Some genomes are so difficult to assemble, they are remembered by scientists trying to assemble them for all their life. Ruibang Luo at BGI possibly had such a shocking experience with pacific oyster, because it was the first genome he mentioned after my talk at Hong Kong University. Baylor genome center experienced similar difficulties with the urchin genome and Jeramiah Smith did not find the lamprey genome any easier.
High degree of heterozygosity is the common theme among those three genomes. Almost all assembly programs assume two copies of chromosomes to be identical. Therefore, when someone tries to run an existing program like SOAPdenovo on pacific oyster or lamprey, he comes up with very tiny contigs fragmented by ‘bubbles’ (an algorithmic term for de Bruijn graph-based assemblers).

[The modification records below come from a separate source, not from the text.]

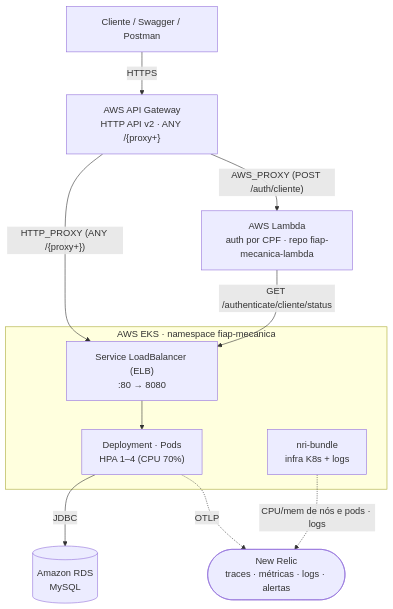
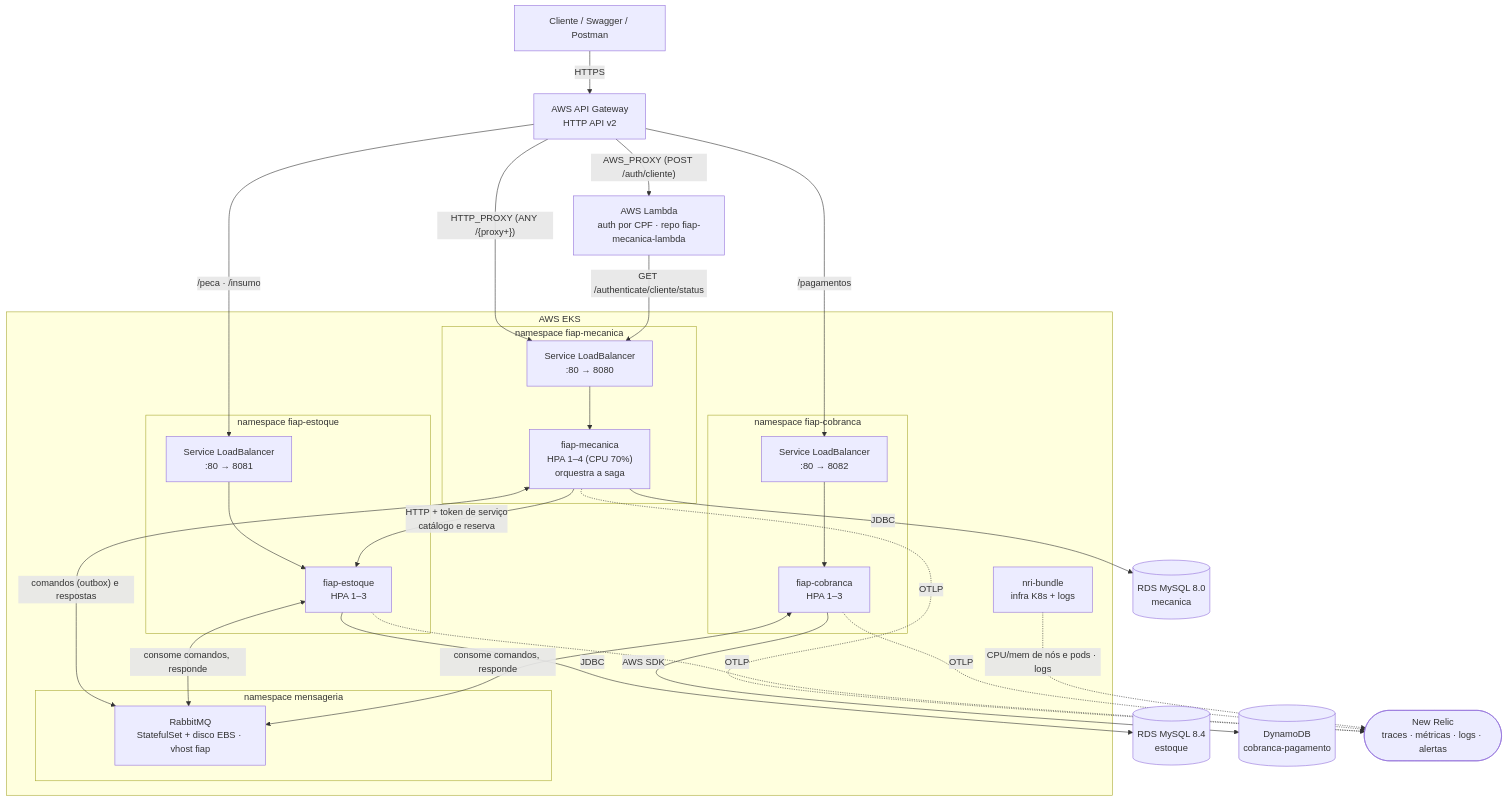
The diagram in README.md (ArthurPeruzzo/fiap-mecanica), drawn with Mermaid before and after one commit. The commit also changed other lines of this file and 9 other files, not shown here.

````diff
--- a/README.md
+++ b/README.md
@@ -74,23 +76,46 @@
 ```mermaid
 graph TD
     Cli["Cliente / Swagger / Postman"]
-    APIGW["AWS API Gateway<br/>HTTP API v2 · ANY /{proxy+}"]
+    APIGW["AWS API Gateway<br/>HTTP API v2"]
     Lambda["AWS Lambda<br/>auth por CPF · repo fiap-mecanica-lambda"]
 
-    subgraph EKS["AWS EKS · namespace fiap-mecanica"]
-        ELB["Service LoadBalancer (ELB)<br/>:80 → 8080"]
-        Pods["Deployment · Pods<br/>HPA 1–4 (CPU 70%)"]
+    subgraph EKS["AWS EKS"]
+        subgraph NSM["namespace fiap-mecanica"]
+            ELB["Service LoadBalancer<br/>:80 → 8080"]
+            Pods["fiap-mecanica<br/>HPA 1–4 (CPU 70%)<br/>orquestra a saga"]
+        end
+        subgraph NSE["namespace fiap-estoque"]
+            ELBE["Service LoadBalancer<br/>:80 → 8081"]
+            PodsE["fiap-estoque<br/>HPA 1–3"]
+        end
+        subgraph NSC["namespace fiap-cobranca"]
+            ELBC["Service LoadBalancer<br/>:80 → 8082"]
+            PodsC["fiap-cobranca<br/>HPA 1–3"]
+        end
+        subgraph NSQ["namespace mensageria"]
+            MQ["RabbitMQ<br/>StatefulSet + disco EBS · vhost fiap"]
+        end
         NRI["nri-bundle<br/>infra K8s + logs"]
     end
 
-    RDS[("Amazon RDS<br/>MySQL")]
+    RDS[("RDS MySQL 8.0<br/>mecanica")]
+    RDSE[("RDS MySQL 8.4<br/>estoque")]
+    DDB[("DynamoDB<br/>cobranca-pagamento")]
     NR(["New Relic<br/>traces · métricas · logs · alertas"])
 
     Cli -->|HTTPS| APIGW
     APIGW -->|"HTTP_PROXY (ANY /{proxy+})"| ELB --> Pods
+    APIGW -->|"/peca · /insumo"| ELBE --> PodsE
+    APIGW -->|"/pagamentos"| ELBC --> PodsC
     APIGW -->|"AWS_PROXY (POST /auth/cliente)"| Lambda
     Lambda -->|GET /authenticate/cliente/status| ELB
+    Pods -->|"HTTP + token de serviço<br/>catálogo e reserva"| PodsE
+    Pods <-->|"comandos (outbox) e respostas"| MQ
+    PodsE <-->|"consome comandos, responde"| MQ
+    PodsC <-->|"consome comandos, responde"| MQ
     Pods -->|JDBC| RDS
-    Pods -.->|OTLP| NR
+    PodsE -->|JDBC| RDSE
+    PodsC -->|AWS SDK| DDB
+    Pods & PodsE & PodsC -.->|OTLP| NR
     NRI -.->|CPU/mem de nós e pods · logs| NR
 ```
````
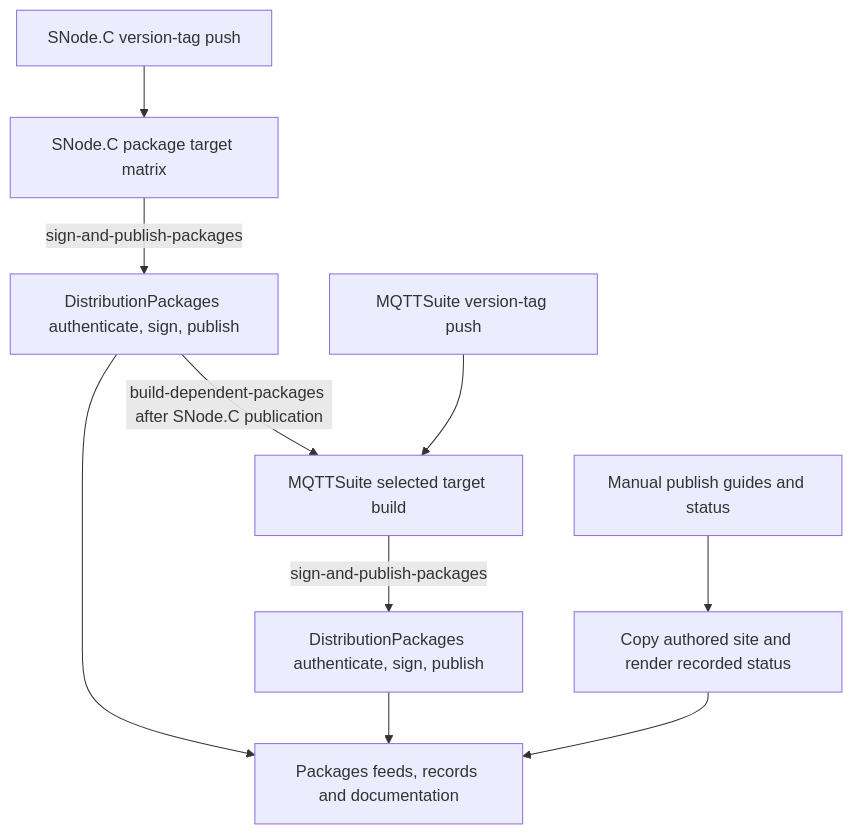
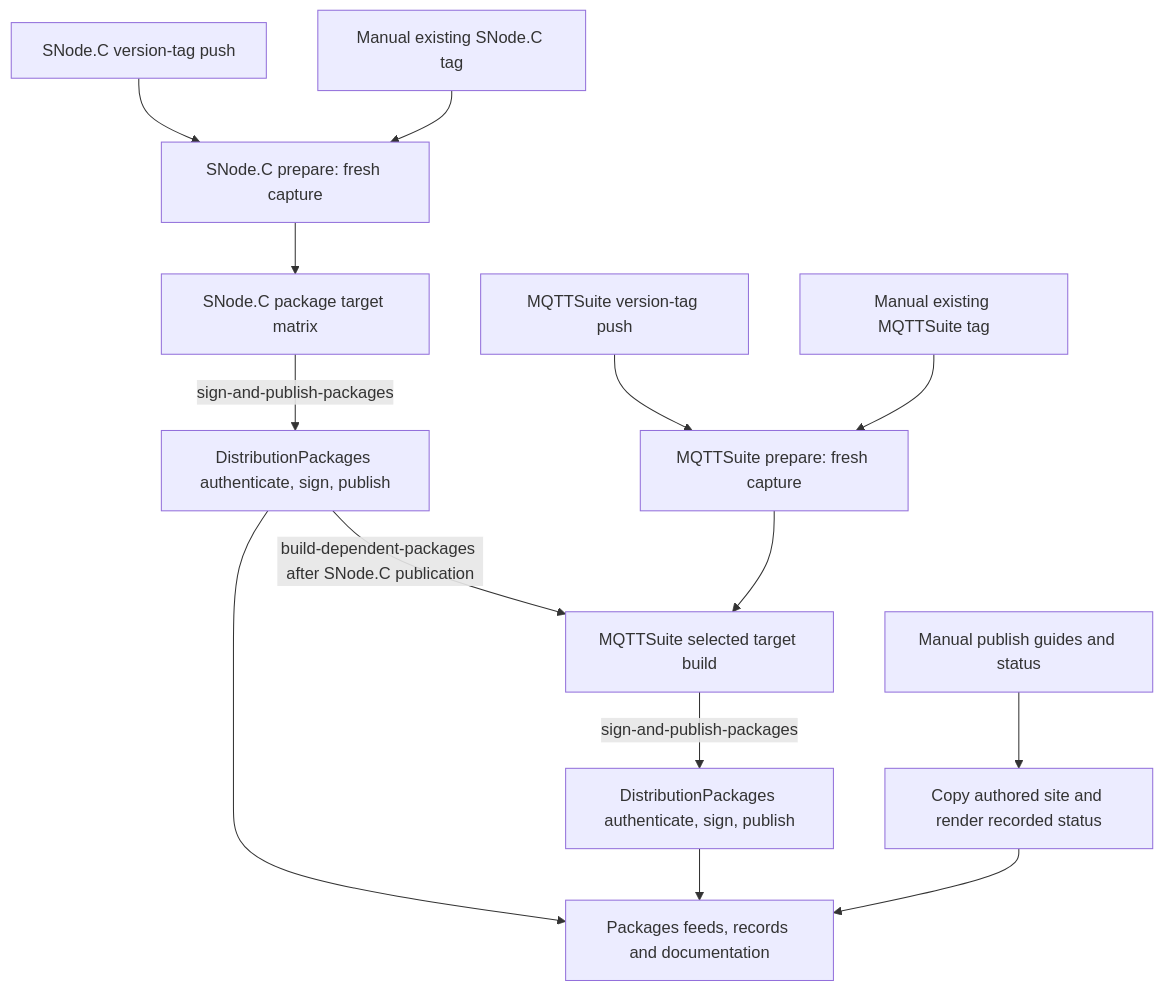
Before and after one commit to SNodeC/.github: the third of 6 diagrams in docs/workflow-graph.md, drawn with Mermaid. The commit also changed other lines of this file and 1 other file, not shown here.

Commit message:
docs: describe manual package fresh starts and capture recovery

````diff
--- a/docs/workflow-graph.md
+++ b/docs/workflow-graph.md
@@ -78,12 +78,16 @@
 ```mermaid
 flowchart TD
-    STag[SNode.C version-tag push] --> SBuild[SNode.C package target matrix]
+    STag[SNode.C version-tag push] --> SCapture[SNode.C prepare: fresh capture]
+    SManual[Manual existing SNode.C tag] --> SCapture
+    SCapture --> SBuild[SNode.C package target matrix]
     SBuild -->|sign-and-publish-packages| SPub[DistributionPackages authenticate, sign, publish]
     SPub --> Packages[Packages feeds, records and documentation]
     SPub -->|build-dependent-packages after SNode.C publication| MBuild[MQTTSuite selected target build]
-    MTag[MQTTSuite version-tag push] --> MBuild
+    MTag[MQTTSuite version-tag push] --> MCapture[MQTTSuite prepare: fresh capture]
+    MManual[Manual existing MQTTSuite tag] --> MCapture
+    MCapture --> MBuild
     MBuild -->|sign-and-publish-packages| MPub[DistributionPackages authenticate, sign, publish]
     MPub --> Packages
     Manual[Manual publish guides and status] --> Render[Copy authored site and render recorded status]
     Render --> Packages
 ```
````
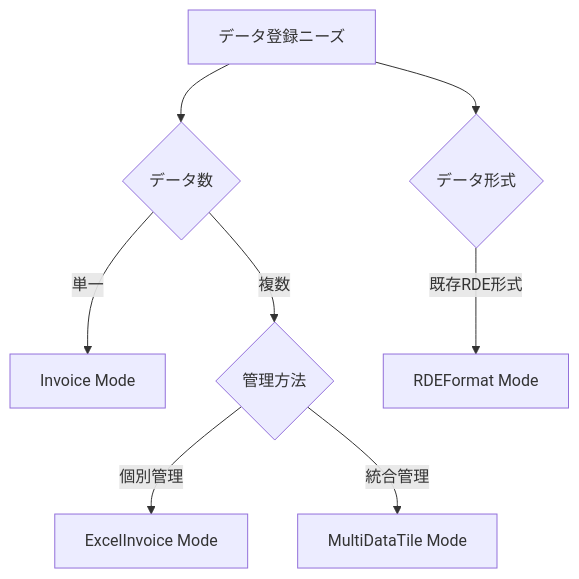
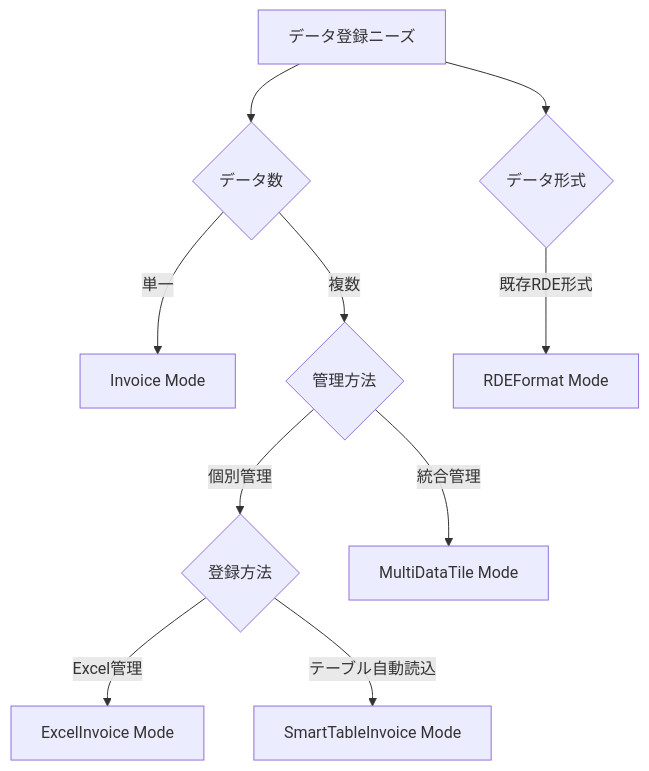
One commit to nims-mdpf/rdetoolkit changed the first of 2 diagrams in docs/usage/config/mode.ja.md. Above: the diagram before and after it, drawn with Mermaid. The commit also changed other lines of this file and 1 other file, not shown here.

Commit message:
docs: update mode documentation to include SmartTableInvoice mode

````diff
--- a/docs/usage/config/mode.ja.md
+++ b/docs/usage/config/mode.ja.md
@@ -22,10 +22,12 @@
 ```mermaid
 flowchart TD
     A[データ登録ニーズ] --> B{データ数}
     B -->|単一| C[Invoice Mode]
     B -->|複数| D{管理方法}
-    D -->|個別管理| E[ExcelInvoice Mode]
-    D -->|統合管理| F[MultiDataTile Mode]
-    A --> G{データ形式}
-    G -->|既存RDE形式| H[RDEFormat Mode]
+    D -->|個別管理| E{登録方法}
+    E -->|Excel管理| F[ExcelInvoice Mode]
+    E -->|テーブル自動読込| G[SmartTableInvoice Mode]
+    D -->|統合管理| H[MultiDataTile Mode]
+    A --> I{データ形式}
+    I -->|既存RDE形式| J[RDEFormat Mode]
 ```
````
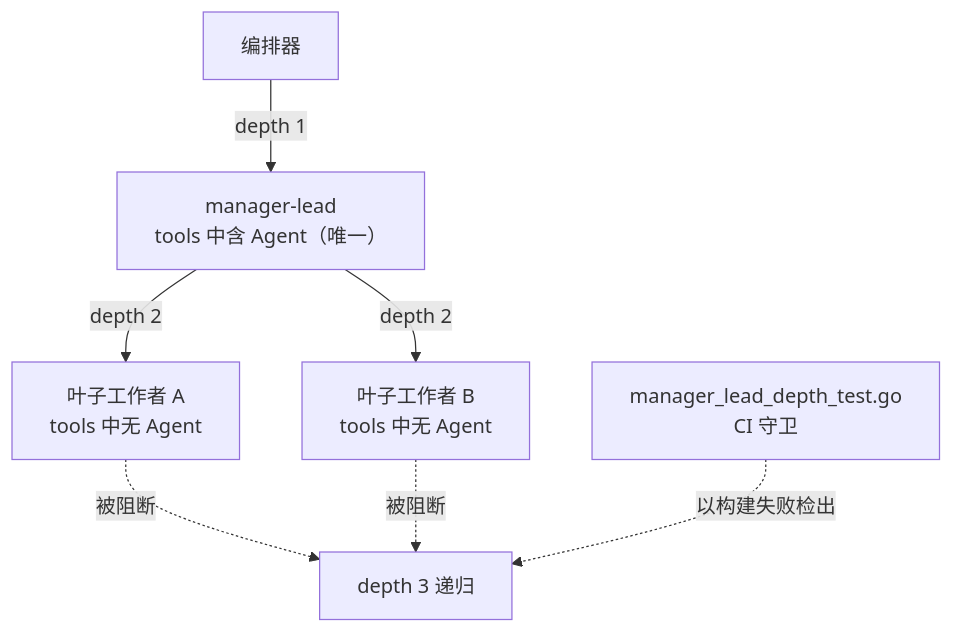
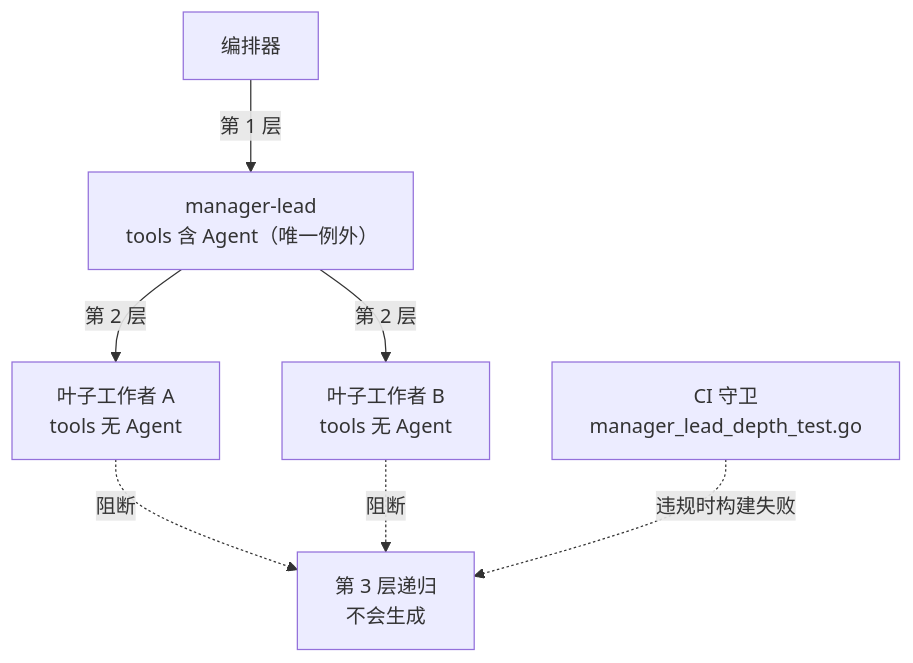
Before and after one commit to modu-ai/moai-adk: the fourth of 4 diagrams in docs-site/content/zh/advanced/agent-guide.md, drawn with Mermaid. The commit also changed other lines of this file and 2 other files, not shown here.

First line of the commit message:
docs(SPEC-DOCS-HEADING-PARITY-001): M4 agent-guide fold 30→22 to ko structure (card t1328)

````diff
--- a/docs-site/content/zh/advanced/agent-guide.md
+++ b/docs-site/content/zh/advanced/agent-guide.md
@@ -170,9 +196,9 @@
 ```mermaid
 flowchart TD
-    ORCH["编排器"] -->|"depth 1"| LEAD["manager-lead<br>tools 中含 Agent（唯一）"]
-    LEAD -->|"depth 2"| W1["叶子工作者 A<br>tools 中无 Agent"]
-    LEAD -->|"depth 2"| W2["叶子工作者 B<br>tools 中无 Agent"]
-    W1 -.->|"被阻断"| X["depth 3 递归"]
-    W2 -.->|"被阻断"| X
-    GUARD["manager_lead_depth_test.go<br>CI 守卫"] -.->|"以构建失败检出"| X
+    ORCH["编排器"] -->|"第 1 层"| LEAD["manager-lead<br>tools 含 Agent（唯一例外）"]
+    LEAD -->|"第 2 层"| W1["叶子工作者 A<br>tools 无 Agent"]
+    LEAD -->|"第 2 层"| W2["叶子工作者 B<br>tools 无 Agent"]
+    W1 -.->|"阻断"| X["第 3 层递归<br>不会生成"]
+    W2 -.->|"阻断"| X
+    GUARD["CI 守卫<br>manager_lead_depth_test.go"] -.->|"违规时构建失败"| X
 ```
````
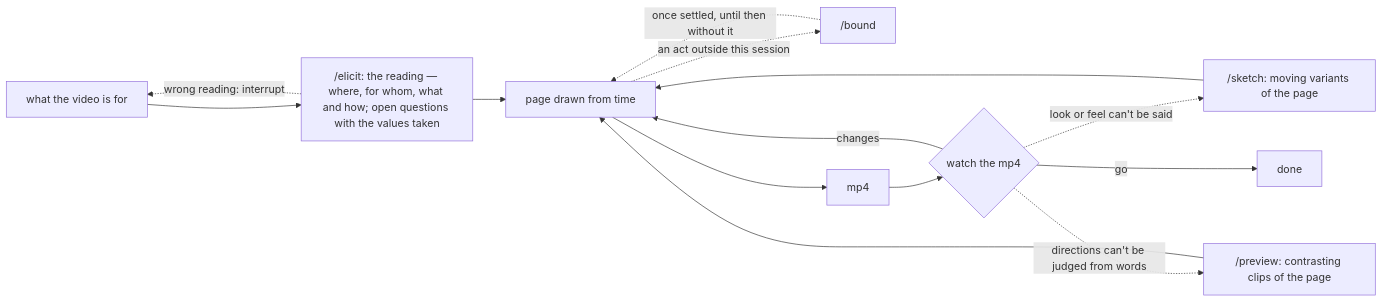
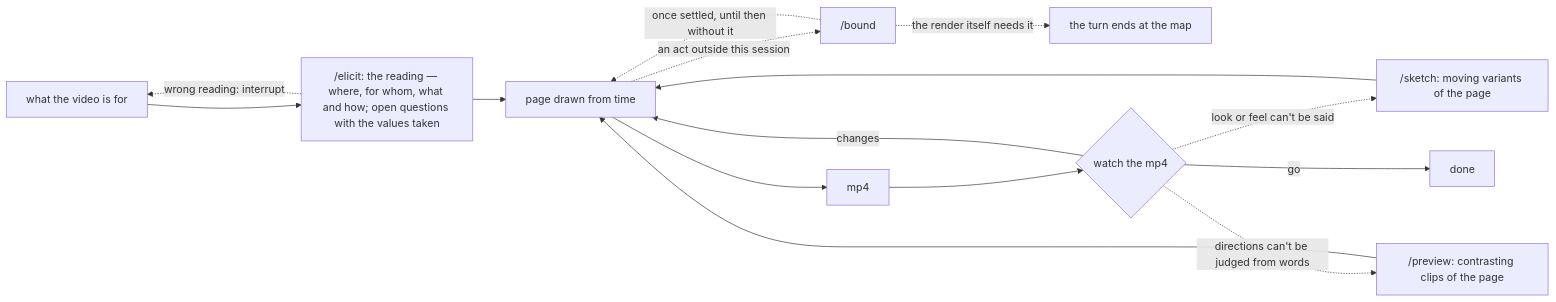
Before and after one commit to jongwony/cc-plugin: the diagram in motion/README.md, drawn with Mermaid. The commit also changed 2 other files, not shown here.

Commit message:
motion: say the /elicit run reads turns beside the build, and draw the turn that ends at the /bound map (0.18.8)
The composition line said the /elicit run "stays open", an open/closed
frame the re-derived contract no longer has and the rest of this change
already dropped. The README flow now draws the branch SKILL.md:57 and
the table carry: where the render itself needs the held act, the turn
ends at the map.

Review-loop round 4 on PR #336 (code-review).

Claude-Session: https://claude.ai/code/session_01K8NVgTLWeeSS8Y9kn5Ps4m

````diff
--- a/motion/README.md
+++ b/motion/README.md
@@ -5,16 +5,17 @@
 ```mermaid
 flowchart LR
   A[what the video is for] --> B["/elicit: the reading — where, for whom, what and how; open questions with the values taken"]
   B -. wrong reading: interrupt .-> A
   B --> P[page drawn from time]
   P -. an act outside this session .-> D["/bound"]
   D -. once settled, until then without it .-> P
+  D -. the render itself needs it .-> T["the turn ends at the map"]
   P --> M[mp4]
   M --> W{watch the mp4}
   W -- changes --> P
   W -. look or feel can't be said .-> S["/sketch: moving variants of the page"]
   W -. directions can't be judged from words .-> V["/preview: contrasting clips of the page"]
   S --> P
   V --> P
   W -- go --> E[done]
 ```
````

Dipspades module within SPAdes is one of the few existing programs, which can handle such assemblies algorithmically. However, SPAdes assembler cannot scale well for large assemblies yet. The other option is to get a Pacbio sequencing instrument, which appears to be the direction chosen by BGI.
Pacific oyster genome wins our nomination as a representative of highly polymorphic genome. Apart from being a nightmare for bioinformaticians, such genomes also raise interesting biological questions, such as how do those organisms manage to survive with such rapidly changing genomes. If 80% of genomes were functional, one of those changes will hit a functional region very soon and make the organism defective. Therefore, it is likely that the organisms will head extinction much more rapidly than those with stable genomes.